HORNA has been around for a little longer than a decade now (12 years) and I've known about them for some time now but the only time I really started to pay attention to them was when I heard "Haudankylmyyden Maille" that album floored me with its exceptional riffs, tight drumming, tempo changes and fantastic song writing. After about a million splits and EPs HORNA came back with their 4th full length "Sudentaival" and I was supremely disappointed, it seems that whatever magic(k) Shatraug, Corvus and crew caught on "Haudankylmyyden Maille" broke out from its bottle and took off without anyone expecting it.
A few years later HORNA went back to the drawing board and created "Envaatnags Eflos Solf Esgantaavne" (gotta love copy and paste for these names) and with it brought back some of my love for them, while not exceptional, it was solid and after all much better than "Sudentaival". Well life went on and I heard earlier this year that HORNA was releasing another album titled "Ääniä Yössä", as you can imagine, I was a bit skeptical and doubted if this album warranted a purchase or not. Well, a friend of mine went ahead and got me the super neato A5 case edition of "Ääniä Yössä" because of our success recording together. I went home and left it in the wrapping and really didn't have too many intentions I putting it on my "must listen" list, for I had many more albums to hear.
But late at night, or in the wee hours of the mourning, I heard callings for my name, "Sam! Sam!" and when I awoke, I saw no one around, only darkness and the blue glow from my stereo.
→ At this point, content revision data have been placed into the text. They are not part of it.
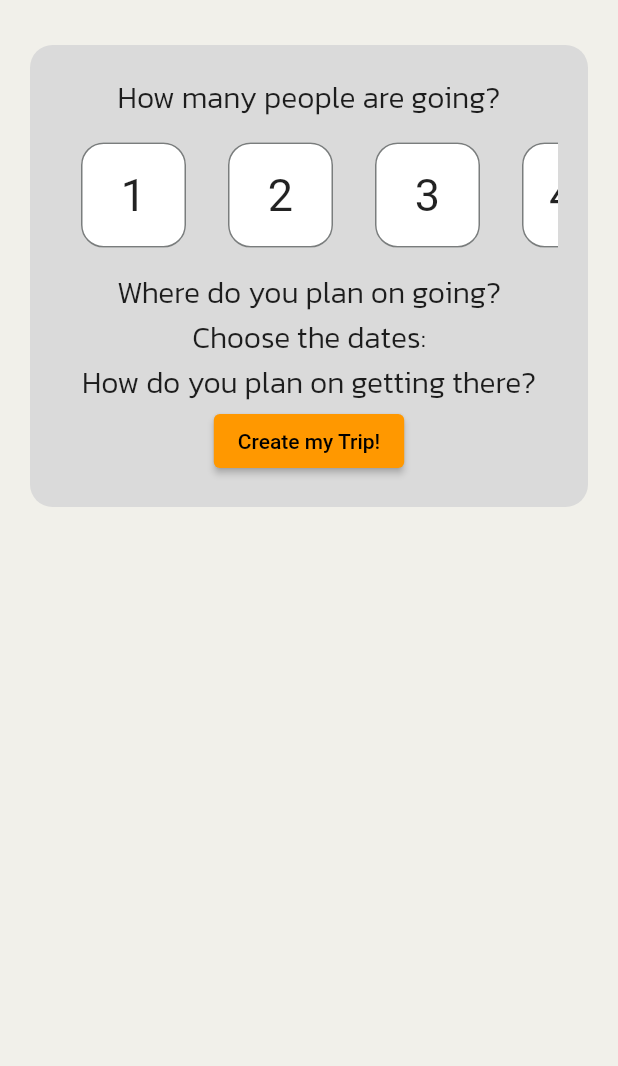
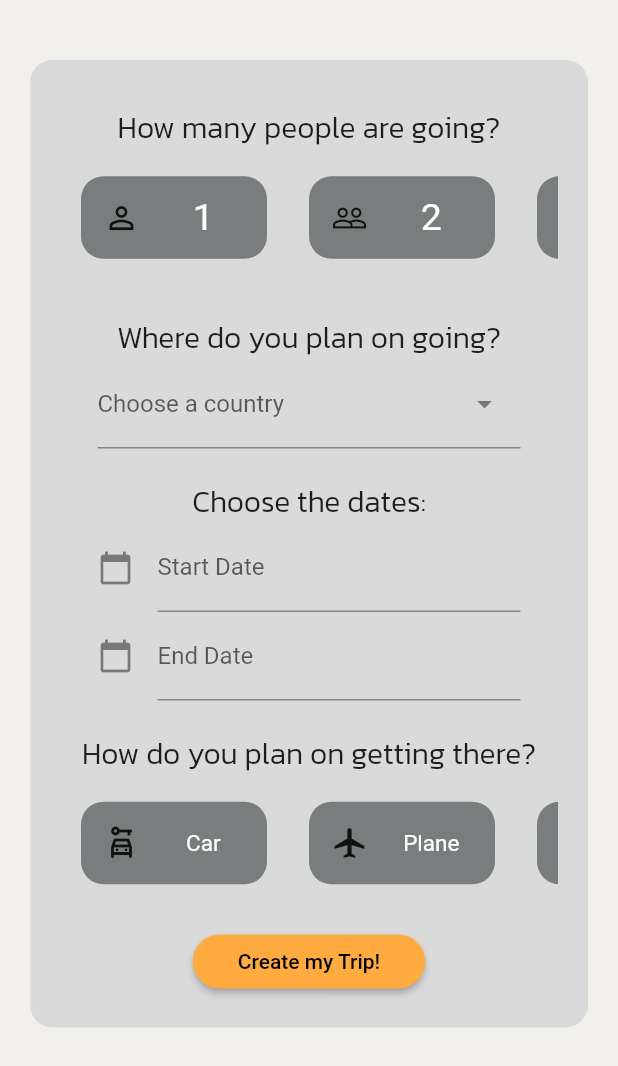
Before and after one commit to 911AstalusAdrian/thesis-project, a Flutter app: the CreateTripScreen screen opened directly, on a phone screen of 412 x 824 dp. Shown: the top 1066 px of the screen. Run offline on Flutter 3.47's test engine with Material 2 defaults, Android fonts, the phone set to English and light mode, and no system bars; drawn by our look-alikes of dropdown_search; our stand-ins replace calendar_date_picker2, flutter_secure_storage; accounts and stored records are empty.

Commit message:
Add a Trip layout

```diff
--- a/app/lib/screens/createTripScreen.dart
+++ b/app/lib/screens/createTripScreen.dart
@@ -1,4 +1,6 @@
 import 'package:app/widgets/fancyText.dart';
+import 'package:calendar_date_picker2/calendar_date_picker2.dart';
+import 'package:dropdown_search/dropdown_search.dart';
 import 'package:flutter/material.dart';
 
 import '../assets/Colors.dart';
@@ -12,41 +14,156 @@ class CreateTripScreen extends StatefulWidget {
 }
 
 class _CreateTripScreenState extends State<CreateTripScreen> {
+  DateTime _startDate = DateTime.now();
+  TextEditingController _startDateController = TextEditingController();
+
+  DateTime _endDate = DateTime.now();
+  TextEditingController _endDateController = TextEditingController();
+
+  String _selectedCountry = "";
+
   @override
   Widget build(BuildContext context) {
     return Scaffold(
         body: SingleChildScrollView(
       child: Padding(
-            padding: const EdgeInsets.symmetric(vertical: 30.0, horizontal: 20.0),
+        padding: const EdgeInsets.symmetric(vertical: 40.0, horizontal: 20.0),
         child: Center(
           child: Container(
-                decoration: BoxDecoration(
+            decoration: const BoxDecoration(
                 borderRadius: BorderRadius.all(Radius.circular(15.0)),
-                  color: const Color(0xFFDADADA)
-                ),
+                color: Color(0xFFDADADA)),
             child: Padding(
               padding: const EdgeInsets.all(20.0),
               child: Column(
                 children: [
+                  Padding(
+                    padding: const EdgeInsets.symmetric(
+                        vertical: 10.0, horizontal: 0),
+                    child: Column(
+                      children: [
                         const FancyText(text: "How many people are going?"),
                         SizedBox(
-                        height: 100.0,
+                          height: 90.0,
                           child: ListView(
                             scrollDirection: Axis.horizontal,
                             shrinkWrap: true,
                             children: const [
-                            SelectionCard(value: '1'),
-                            SelectionCard(value: '2'),
-                            SelectionCard(value: '3'),
-                            SelectionCard(value: '4+'),
-                            SelectionCard(value: 'Don\'t know yet')
+                              SelectionCard(value: '1', icon: Icon(Icons.person_outline)),
+                              SelectionCard(value: '2', icon: Icon(Icons.people_outline)),
+                              SelectionCard(value: '3', icon: Icon(Icons.groups_outlined)),
+                              SelectionCard(value: '4+', icon: Icon(Icons.group_add_outlined)),
+                              SelectionCard(value: 'Don\'t know yet', icon: Icon(Icons.question_mark_outlined))
                             ],
                           ),
                         ),
+                      ],
+                    ),
+                  ),
+                  Padding(
+                    padding: const EdgeInsets.symmetric(
+                        vertical: 10.0, horizontal: 25.0),
+                    child: Column(
+                      children: [
                         const FancyText(text: "Where do you plan on going?"),
+                        DropdownSearch<String>(
+                          showClearButton: true,
+                          items: [
+                            "United States",
+                            "Italy",
+                            "Japan",
+                            "Spain",
+                            "Morrocco"
+                          ], // TODO get countries from some sort of repo
+                          dropdownSearchDecoration: const InputDecoration(
+                            labelText: "Choose a country",
+                          ),
+                          onChanged: (value) {
+                            setState(() {
+                              _selectedCountry = value ?? "";
+                            });
+                          },
+                        ),
+                      ],
+                    ),
+                  ),
+                  Padding(
+                    padding: const EdgeInsets.symmetric(
+                        vertical: 10, horizontal: 25),
+                    child: Column(
+                      children: [
                         const FancyText(text: "Choose the dates:"),
+                        TextField(
+                          controller: _startDateController,
+                          decoration: const InputDecoration(
+                              icon: Icon(Icons.calendar_today),
+                              labelText: "Start Date"),
+                          onTap: () async {
+                            DateTime? pickedDate = await showDatePicker(
+                                context: context,
+                                initialDate: DateTime.now(),
+                                firstDate: DateTime(2023),
+                                lastDate: DateTime(2040));
+
+                            setState(() {
+                              _startDate = pickedDate ?? DateTime.now();
+                              _startDateController.text =
+                                  "${_startDate.day}/${_startDate.month}/${_startDate.year}";
+                            });
+                          },
+                        ),
+                        TextField(
+                          controller: _endDateController,
+                          decoration: const InputDecoration(
+                              icon: Icon(Icons.calendar_today),
+                              labelText: "End Date"),
+                          onTap: () async {
+                            DateTime? pickedDate = await showDatePicker(
+                                context: context,
+                                initialDate: DateTime.now(),
+                                firstDate: DateTime(2023),
+                                lastDate: DateTime(2040));
+
+                            setState(() {
+                              _endDate = pickedDate ?? DateTime.now();
+                              _endDateController.text =
+                                  "${_endDate.day}/${_endDate.month}/${_endDate.year}";
+                            });
+                          },
+                        ),
+                      ],
+                    ),
+                  ),
+                  Padding(
+                    padding:
+                        const EdgeInsets.symmetric(vertical: 10, horizontal: 0),
+                    child: Column(
+                      children:[
                         const FancyText(text: "How do you plan on getting there?"),
-                      ElevatedButton(onPressed: () {}, child: const Text("Create my Trip!"))
+                        SizedBox(
+                          height: 90.0,
+                          child: ListView(
+                            scrollDirection: Axis.horizontal,
+                            shrinkWrap: true,
+                            children: const [
+                              SelectionCard(value: 'Car', icon: Icon(Icons.car_rental_outlined)),
+                              SelectionCard(value: 'Plane', icon: Icon(Icons.airplanemode_on_outlined)),
+                              SelectionCard(value: 'Train', icon: Icon(Icons.train_outlined)),
+                              SelectionCard(value: 'Other', icon: Icon(Icons.emoji_transportation_outlined)),
+                            ],
+                          ),
+                        ),
+                  ])),
+                  ElevatedButton(
+                    onPressed: () {},
+                    style: ElevatedButton.styleFrom(
+                        padding: const EdgeInsets.symmetric(
+                            vertical: 10.0, horizontal: 30.0),
+                        backgroundColor: Colors.orangeAccent,
+                        shape: RoundedRectangleBorder(
+                            borderRadius: BorderRadius.circular(30))),
+                    child: const Text("Create my Trip!"),
+                  )
                 ],
               ),
             ),
--- /dev/null
+++ b/app/lib/widgets/PickDates.dart
@@ -0,0 +1,15 @@
+import 'package:flutter/material.dart';
+
+class PickDates extends StatefulWidget {
+  const PickDates({Key? key}) : super(key: key);
+
+  @override
+  State<PickDates> createState() => _PickDatesState();
+}
+
+class _PickDatesState extends State<PickDates> {
+  @override
+  Widget build(BuildContext context) {
+    return Container();
+  }
+}
--- a/app/lib/widgets/selectionCard.dart
+++ b/app/lib/widgets/selectionCard.dart
@@ -2,33 +2,41 @@ import 'package:app/assets/Colors.dart';
 import 'package:flutter/material.dart';
 
 class SelectionCard extends StatelessWidget {
-  const SelectionCard({Key? key, required this.value}) : super(key: key);
+  const SelectionCard({Key? key, required this.value, required this.icon})
+      : super(key: key);
 
   final String value;
+  final Icon icon;
 
   @override
   Widget build(BuildContext context) {
     return Center(
       child: Padding(
-        padding: const EdgeInsets.symmetric(vertical: 5.0, horizontal: 10.0),
-        child: Card(
-          elevation: 0,
-          shape: RoundedRectangleBorder(
-              side: BorderSide(
-                  color: myGrey
-              ),
-              borderRadius: const BorderRadius.all(Radius.circular(15.0))
-          ),
-          child: SizedBox(
-            width: 70,
-            height: 70,
+          padding: const EdgeInsets.symmetric(vertical: 0.0, horizontal: 10.0),
+          child: Card(
+            color: myGrey,
+            elevation: 0,
+            shape: const RoundedRectangleBorder(
+                borderRadius: BorderRadius.all(Radius.circular(15.0))),
             child: Padding(
-              padding: const EdgeInsets.all(5.0),
-              child: Center(child: Text(value, style: TextStyle(fontSize: value.length < 3 ? 30 : 15),),),
-            )
-          ),
-        ),
-      ),
+                padding:
+                    const EdgeInsets.only(left: 15.0),
+                child: Row(children: [
+                  icon,
+                  SizedBox(
+                    width: 85,
+                    height: 55,
+                    child: Center(
+                      child: Text(
+                        value,
+                        style: TextStyle(
+                            fontSize: value.length < 3 ? 25 : 15,
+                            color: Colors.white),
+                      ),
+                    )
+                  ),
+                ])),
+          )),
     );
   }
 }
--- a/app/pubspec.yaml
+++ b/app/pubspec.yaml
@@ -37,6 +37,8 @@ dependencies:
   # Use with the CupertinoIcons class for iOS style icons.
   cupertino_icons: ^1.0.2
   flutter_secure_storage: ^8.0.0
+  dropdown_search: ^4.0.0
+  calendar_date_picker2: ^0.5.2
 
 dev_dependencies:
   flutter_test:
```
Lines whose indentation alone changed are shown as unchanged.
The callings kept happening, and over the next few weeks I developed this strong desire to listen to the new HORNA, "Perhaps" I thought "this is a sign from God...to listen to...Black Metal?" So I decided to go home and listen to it and immediately, and I don't mean as in a few songs I was grooving along with the dark atmosphere, I mean immediately, I was rocking out. Within seconds of listening!
"Ääniä Yössä" was created, mixed and mastered way back in the good old year of 2004. Why the delay? Why the hidden album? Why the overly long song titles? While I pondered these questions, I realized, in the grand scheme of things, these question are worthless; and in and of themselves don't require answers. I had reached a point of HORNA enlightenment, a Hornenlightenment, if you will.
"Ääniä Yössä" is a concept album based on the concept of The Black Plague, which more or less killed around 75 Million people in the 14th century. Which, is actually a perfect concept for this album, the whole album has a feel of death and decay, while keeping a feeling of utter hopelessness and fear. Not just something that induces fear, but something that fears, it sounds as if "Ääniä Yössä" is something that is afraid of the plague, afraid of death or afraid to live another day in suffering. Yeah...it's that good. The vocals are all in Finnish, adding to the dreary, foreboding atmosphere of the album, and they perfectly accent the music, Corvus's vocals are truly menacing and sound as if he fears, causes fear, and sees these horrible scenes around him.
Now, my good friends, we move onto the music. The album begins with the sound of rats, and quickly moves into the cold, dense sounds of "Raiskattu Saastaisessa Valossa". This is a fairly slow title that has a killer droning groove to it, and utterly evil vocals, which are so hellacious on this track, echoing in and out of sound while still remaining menacing. The static drumming of this song is more akin to Rock'n'Roll and Doom metal than to Black, but fuck it, it all sounds so damn good together! Long Live the Black Metal Rock Out!
The second track, "Noutajan Kutsu", is the shortest on the album, clocking in at only(?) 5 minutes, but it retains the kick ass Black K-holed filth of the first song and ups the rockin' factor to 11. This is a headbanging song through and through, (although it would seem out of place to headbang anyway...) the riffing is simply brilliant, Shatraug has outdone himself on every level on this album, and this song is a perfect example of straight up Black Fucking Metal, the way that good old mom and pop Black Metal a la DARKTHRONE used to make (more on that later)
While "Mustan Surman Rukous" is a great song (obviously, due to the 10 points): I don't want this review to become ridiculously long so I'm going straight for the throat with the title track. One word can describe this song, IMMENSE, the riff doesn't change for literally about 4 minutes into the song, and then it only varies, moving back into the droning Rock Out. The whole track is a perfect example of Black Finnish Filth (thank you Nathan T. Birk). Understanding the perfect balance between DARKTHRONE's "Transylvanian Hunger" and let's say, THE CLASH's "London Calling". Shatraug milks about three riffs and a few variations over the whole 22 minute track.
I've heard some kids call this "repetitive" or "unoriginal" they've missed the entire point. HORNA wanted to create something that was not only minimalist, but BASKED in its minimalism! HORNA took what they had, cranked up the groove to 10 and pumped its veins full of Black Filth. Kid's these days; they just don't get, or can't handle it. This isn't your scene friendly Black Metal, this isn't your new fangled Symphonic Metal. This is some of the most diabolical and powerful (Finnish) Filth money can buy and believe you me, it's worth every penny. Because kids, they just don't make it like this anymore.
(Online December 19, 2006)